Your Game’s First Hour: How Honing in the First-Time Experience is Pivotal to Your Game's Success

The first hour as crucial time: how it can make or break your game

Game developers know: the first hour experience for players is one of the most important times in a game to entice and hook players to continue playing. Mobile games are plentiful in the app store, and tend to be abandoned for the relatively simple reason of not being interesting enough to keep a player’s attention. In the game studies literature, much has been written about the first play experience, also known as the first-time user experience (FTUE) in user research, and its impact on player retention and even the player’s likelihood to recommend the game to others. The first time user experience is a pivotal time for players, but by testing with tools specifically designed for the first hour of gameplay with PlaytestCloud, you can avoid these pitfalls.

New players, and how to entice them early

Within traditional playtesting, the “first hour” or first gameplay session of a new game is seen as one of the most critical points of time that can influence whether play is continued or not[1]. As Sid Meier of Civilization fame explains, the first gameplay experience should be “really compelling, really fun, almost a foreshadowing of all the cool stuff that’s going to happen later in the game”[2]. The first hour of gameplay should teach the player skills they will utilize for the rest of the game and showcase what playing the rest of the game will look like, as noted by researchers looking at heuristics that enable better usability and higher likelihood to continue playing[3]. While this holds true for nearly all games, it is especially pertinent to consider different views on payment -- such as free to play, subscription-based, “freemium”, and so on -- as player retention is paramount towards a game development company’s financial security[4]. As games are “experience-oriented products” with short life cycles, “their success greatly depends on how consumers feel toward and experience them”[5].

Listen to the experts: What games user researchers take into account
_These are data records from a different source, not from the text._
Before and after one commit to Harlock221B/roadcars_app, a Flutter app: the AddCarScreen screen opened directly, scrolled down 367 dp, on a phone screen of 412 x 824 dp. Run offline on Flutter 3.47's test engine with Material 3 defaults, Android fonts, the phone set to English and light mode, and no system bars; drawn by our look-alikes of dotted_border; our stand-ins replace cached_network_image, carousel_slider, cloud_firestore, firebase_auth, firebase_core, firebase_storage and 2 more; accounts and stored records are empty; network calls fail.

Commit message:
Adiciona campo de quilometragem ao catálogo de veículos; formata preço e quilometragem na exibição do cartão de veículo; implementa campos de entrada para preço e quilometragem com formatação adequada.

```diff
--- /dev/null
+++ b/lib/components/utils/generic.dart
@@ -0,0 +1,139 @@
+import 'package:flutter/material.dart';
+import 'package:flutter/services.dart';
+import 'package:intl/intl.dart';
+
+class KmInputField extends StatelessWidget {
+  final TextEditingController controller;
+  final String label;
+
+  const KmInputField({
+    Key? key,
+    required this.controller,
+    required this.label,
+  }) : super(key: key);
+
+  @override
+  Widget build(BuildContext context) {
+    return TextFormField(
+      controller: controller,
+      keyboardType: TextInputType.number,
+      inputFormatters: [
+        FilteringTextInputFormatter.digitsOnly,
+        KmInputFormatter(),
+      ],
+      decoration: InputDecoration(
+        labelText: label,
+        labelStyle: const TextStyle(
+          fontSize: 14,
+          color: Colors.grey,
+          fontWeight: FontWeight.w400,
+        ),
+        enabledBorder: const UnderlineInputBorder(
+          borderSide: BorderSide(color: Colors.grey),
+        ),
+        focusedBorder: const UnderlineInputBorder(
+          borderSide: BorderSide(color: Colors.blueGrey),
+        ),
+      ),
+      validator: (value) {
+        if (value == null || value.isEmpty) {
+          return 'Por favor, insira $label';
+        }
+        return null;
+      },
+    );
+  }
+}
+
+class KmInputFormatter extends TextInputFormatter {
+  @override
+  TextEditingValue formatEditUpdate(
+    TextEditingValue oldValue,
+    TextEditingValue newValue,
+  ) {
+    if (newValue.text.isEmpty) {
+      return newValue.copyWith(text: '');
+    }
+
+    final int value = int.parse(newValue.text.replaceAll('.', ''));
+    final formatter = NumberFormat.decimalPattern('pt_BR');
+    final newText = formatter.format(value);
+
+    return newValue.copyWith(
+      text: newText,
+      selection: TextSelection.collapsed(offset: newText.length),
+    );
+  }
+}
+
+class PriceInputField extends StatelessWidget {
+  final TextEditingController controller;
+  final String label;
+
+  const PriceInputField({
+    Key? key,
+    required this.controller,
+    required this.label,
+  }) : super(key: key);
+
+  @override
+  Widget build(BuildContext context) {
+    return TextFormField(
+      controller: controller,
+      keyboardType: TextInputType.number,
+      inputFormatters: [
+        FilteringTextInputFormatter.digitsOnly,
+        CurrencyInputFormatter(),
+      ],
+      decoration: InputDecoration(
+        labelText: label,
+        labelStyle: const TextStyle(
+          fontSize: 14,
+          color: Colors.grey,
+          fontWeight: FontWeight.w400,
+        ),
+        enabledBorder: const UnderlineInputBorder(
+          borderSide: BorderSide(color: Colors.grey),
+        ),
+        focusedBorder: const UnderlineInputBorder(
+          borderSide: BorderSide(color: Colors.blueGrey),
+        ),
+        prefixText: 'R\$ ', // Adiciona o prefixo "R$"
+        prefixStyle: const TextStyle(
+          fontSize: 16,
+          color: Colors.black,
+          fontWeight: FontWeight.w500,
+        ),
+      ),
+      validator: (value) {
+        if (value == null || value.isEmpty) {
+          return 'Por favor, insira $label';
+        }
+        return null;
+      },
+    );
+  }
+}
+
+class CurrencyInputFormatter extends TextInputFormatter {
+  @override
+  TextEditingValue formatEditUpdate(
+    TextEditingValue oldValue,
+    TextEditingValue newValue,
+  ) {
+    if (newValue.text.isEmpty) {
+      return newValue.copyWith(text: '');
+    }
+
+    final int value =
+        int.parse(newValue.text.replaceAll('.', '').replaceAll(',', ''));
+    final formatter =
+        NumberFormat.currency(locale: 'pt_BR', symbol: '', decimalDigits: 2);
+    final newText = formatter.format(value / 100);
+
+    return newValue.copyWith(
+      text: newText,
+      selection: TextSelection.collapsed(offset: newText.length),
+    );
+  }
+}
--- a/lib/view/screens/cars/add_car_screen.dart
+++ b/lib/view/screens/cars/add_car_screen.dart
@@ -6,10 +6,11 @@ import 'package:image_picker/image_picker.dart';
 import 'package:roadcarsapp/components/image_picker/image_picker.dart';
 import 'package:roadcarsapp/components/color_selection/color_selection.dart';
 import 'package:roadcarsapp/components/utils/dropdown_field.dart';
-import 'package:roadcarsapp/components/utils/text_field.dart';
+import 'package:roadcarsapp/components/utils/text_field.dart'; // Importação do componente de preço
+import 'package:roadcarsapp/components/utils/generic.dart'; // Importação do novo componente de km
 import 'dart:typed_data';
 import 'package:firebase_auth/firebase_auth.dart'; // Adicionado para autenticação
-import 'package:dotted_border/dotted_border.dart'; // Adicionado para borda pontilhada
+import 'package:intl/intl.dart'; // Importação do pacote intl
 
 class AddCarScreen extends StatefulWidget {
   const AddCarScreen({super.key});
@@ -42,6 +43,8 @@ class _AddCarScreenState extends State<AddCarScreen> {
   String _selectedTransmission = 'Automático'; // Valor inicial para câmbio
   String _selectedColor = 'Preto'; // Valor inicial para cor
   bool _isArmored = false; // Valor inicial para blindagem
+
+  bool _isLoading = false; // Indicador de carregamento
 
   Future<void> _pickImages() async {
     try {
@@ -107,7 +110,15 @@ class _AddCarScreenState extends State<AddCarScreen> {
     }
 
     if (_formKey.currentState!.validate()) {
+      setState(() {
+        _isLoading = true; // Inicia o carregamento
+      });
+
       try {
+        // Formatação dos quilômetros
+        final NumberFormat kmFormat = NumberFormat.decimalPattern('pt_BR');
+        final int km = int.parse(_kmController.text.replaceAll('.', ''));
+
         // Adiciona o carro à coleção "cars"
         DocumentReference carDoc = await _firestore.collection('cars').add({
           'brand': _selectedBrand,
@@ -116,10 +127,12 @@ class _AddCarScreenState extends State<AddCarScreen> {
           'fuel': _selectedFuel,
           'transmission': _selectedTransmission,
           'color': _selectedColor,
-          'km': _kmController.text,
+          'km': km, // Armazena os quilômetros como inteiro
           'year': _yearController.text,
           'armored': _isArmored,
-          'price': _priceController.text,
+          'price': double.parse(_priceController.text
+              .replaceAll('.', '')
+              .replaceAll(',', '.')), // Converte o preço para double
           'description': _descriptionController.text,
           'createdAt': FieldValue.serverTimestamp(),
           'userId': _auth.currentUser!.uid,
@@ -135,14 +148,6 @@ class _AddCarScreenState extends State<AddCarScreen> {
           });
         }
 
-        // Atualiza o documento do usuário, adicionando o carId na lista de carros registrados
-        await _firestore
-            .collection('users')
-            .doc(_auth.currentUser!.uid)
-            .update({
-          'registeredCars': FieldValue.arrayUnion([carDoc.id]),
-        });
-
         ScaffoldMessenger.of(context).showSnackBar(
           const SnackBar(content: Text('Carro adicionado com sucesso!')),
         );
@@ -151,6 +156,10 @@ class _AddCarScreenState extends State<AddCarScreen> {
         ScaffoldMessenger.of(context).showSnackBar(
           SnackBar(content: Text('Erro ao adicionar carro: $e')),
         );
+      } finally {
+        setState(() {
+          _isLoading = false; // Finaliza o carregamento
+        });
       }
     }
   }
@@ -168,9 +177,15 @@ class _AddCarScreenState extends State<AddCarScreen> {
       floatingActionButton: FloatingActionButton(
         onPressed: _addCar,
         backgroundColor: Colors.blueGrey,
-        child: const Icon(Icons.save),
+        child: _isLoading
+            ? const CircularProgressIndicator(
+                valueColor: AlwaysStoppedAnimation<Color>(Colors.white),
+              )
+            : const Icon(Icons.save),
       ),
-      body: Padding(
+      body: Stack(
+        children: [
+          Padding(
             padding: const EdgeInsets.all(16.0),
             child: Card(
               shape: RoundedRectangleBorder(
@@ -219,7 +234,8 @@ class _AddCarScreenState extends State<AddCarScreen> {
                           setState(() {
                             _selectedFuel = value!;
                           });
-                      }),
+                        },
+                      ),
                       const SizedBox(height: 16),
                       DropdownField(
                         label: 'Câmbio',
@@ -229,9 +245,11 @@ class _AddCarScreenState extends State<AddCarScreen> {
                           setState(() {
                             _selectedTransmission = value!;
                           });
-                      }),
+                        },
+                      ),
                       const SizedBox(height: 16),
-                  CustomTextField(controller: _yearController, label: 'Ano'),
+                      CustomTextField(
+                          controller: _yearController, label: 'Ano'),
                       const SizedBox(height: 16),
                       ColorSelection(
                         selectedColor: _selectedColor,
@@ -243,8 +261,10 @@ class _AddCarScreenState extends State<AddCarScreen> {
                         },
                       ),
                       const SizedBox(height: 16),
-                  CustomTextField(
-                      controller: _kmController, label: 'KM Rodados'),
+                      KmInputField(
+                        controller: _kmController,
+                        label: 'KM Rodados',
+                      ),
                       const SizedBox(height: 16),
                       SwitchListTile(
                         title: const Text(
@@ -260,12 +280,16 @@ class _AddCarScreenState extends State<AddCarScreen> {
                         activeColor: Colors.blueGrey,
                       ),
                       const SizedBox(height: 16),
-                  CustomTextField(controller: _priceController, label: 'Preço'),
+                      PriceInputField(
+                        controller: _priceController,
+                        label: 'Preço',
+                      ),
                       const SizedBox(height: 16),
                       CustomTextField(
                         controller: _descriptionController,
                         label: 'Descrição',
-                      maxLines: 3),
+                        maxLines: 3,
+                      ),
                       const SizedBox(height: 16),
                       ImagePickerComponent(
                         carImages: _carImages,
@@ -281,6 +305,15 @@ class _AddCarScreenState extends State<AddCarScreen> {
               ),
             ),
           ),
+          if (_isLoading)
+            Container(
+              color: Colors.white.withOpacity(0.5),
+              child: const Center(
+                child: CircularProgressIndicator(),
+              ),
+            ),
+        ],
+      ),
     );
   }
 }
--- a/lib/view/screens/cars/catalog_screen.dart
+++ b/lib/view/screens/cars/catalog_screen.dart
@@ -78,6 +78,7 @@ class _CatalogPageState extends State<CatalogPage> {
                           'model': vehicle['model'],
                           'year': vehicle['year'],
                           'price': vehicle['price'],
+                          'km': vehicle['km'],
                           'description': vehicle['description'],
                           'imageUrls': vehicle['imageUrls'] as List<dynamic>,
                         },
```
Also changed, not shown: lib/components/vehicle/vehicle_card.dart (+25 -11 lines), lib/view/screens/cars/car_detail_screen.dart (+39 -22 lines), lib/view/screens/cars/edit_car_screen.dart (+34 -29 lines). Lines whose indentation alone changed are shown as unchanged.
Games user research, and testing the first hour of gameplay to hook in players, has become an extremely important component of video game development. This is because creating and publishing games is a highly competitive space, and providing a great user experience for first-time players can help distinguish your game and work towards making it profitable[6]. As is outlined by several games user research authors, there are several issues to keep in mind when building and testing your first gameplay experience. These include:

  • Having a challenge that is adequate for your target player group that stays challenging for more than that first experience.
  • Discovering whether the abilities, mechanics, and controls contributed positively to the experience; whether there is too much support to allow players to progress in the game;
  • Considering what sort of hindrances – whether they be controls, enemy AI unpredictability, or otherwise – will push players to stop playing[7].

Playability and its relationship to the gameplay experience

Of note in the literature is a push towards a qualitative and quantitative understanding of what is called “playability”, or “a measure [of] the degree of satisfaction of players in order to help define a positive [user experience] within [a game]”[8]. While there have been many proposals for heuristics – short-hand suggestions for best practices – that relate to playability, it is hard to come by one set that will fit for each specific project a team has. As such, it’s best to focus on what the needs are within the game, taking into account what playability will mean for the players as opposed to general rules to follow despite what genre, skill level needed to complete the game, and so on. Consider the broad definition from those authors, where playability is defined as “the degree to which specified users can achieve specified goals with effectiveness, efficiency and, especially, satisfaction and fun in a playable context of use.”[9]. This can be readily applied to an introduction or first gameplay experience section of a game, to consider the ways in which playability for one’s target players may be missing the mark, leading to poor user retention. In this way, looking at the literature and utilizing new and effective measures can offer specific ways to tailor user research testing for one’s specific game and first hour experience.

Investing in the beginning is investing in the whole experience

All of this is to say that, while a game may be a masterful story told over the course of many, many game sessions and necessitates time and money spent on the player’s end, if players do not feel convinced in the first hour, they will likely not continue playing. Testing this small, first interaction with a scoped focus can have an immense impact on player’s behaviour to continue putting effort into a game. PlaytestCloud has a set of tools and processes designed specifically to understand and report back what players really think about the first experience with your game. This can take the form of running a one hour, single session playtest or a fifteen minute, four session (multisession) playtest, depending on your needs. Take this opportunity to improve your FTUE with PlaytestCloud, use the knowledge you will gain from playtesting and discover the results that you need to make your game a success.

  1. (Davis et al., 2005, full article; Cheung et al., 2014, full article) ↩︎

  2. (Cheung et al., 2014, p. 58) ↩︎

  3. (Federoff, 2002, pp. 13-14/p. 31, full article) ↩︎

  4. (Daneva, 2017, p. 56, full article) ↩︎

  5. (Huang et al., 2017, p. 329, full article) ↩︎

  6. (Amaya et al., 2008, pp. 39-40, chapter 4 of Isbister & Schaffer's Game Usability) ↩︎

  7. (Hoonhout, 2008, p. 66, chapter 5 of Isbister & Schaffer's Game Usability) ↩︎

  8. (Sánchez et al., 2012, p. 1033, full article) ↩︎

  9. (Sánchez et al., 2012, p. 1037) ↩︎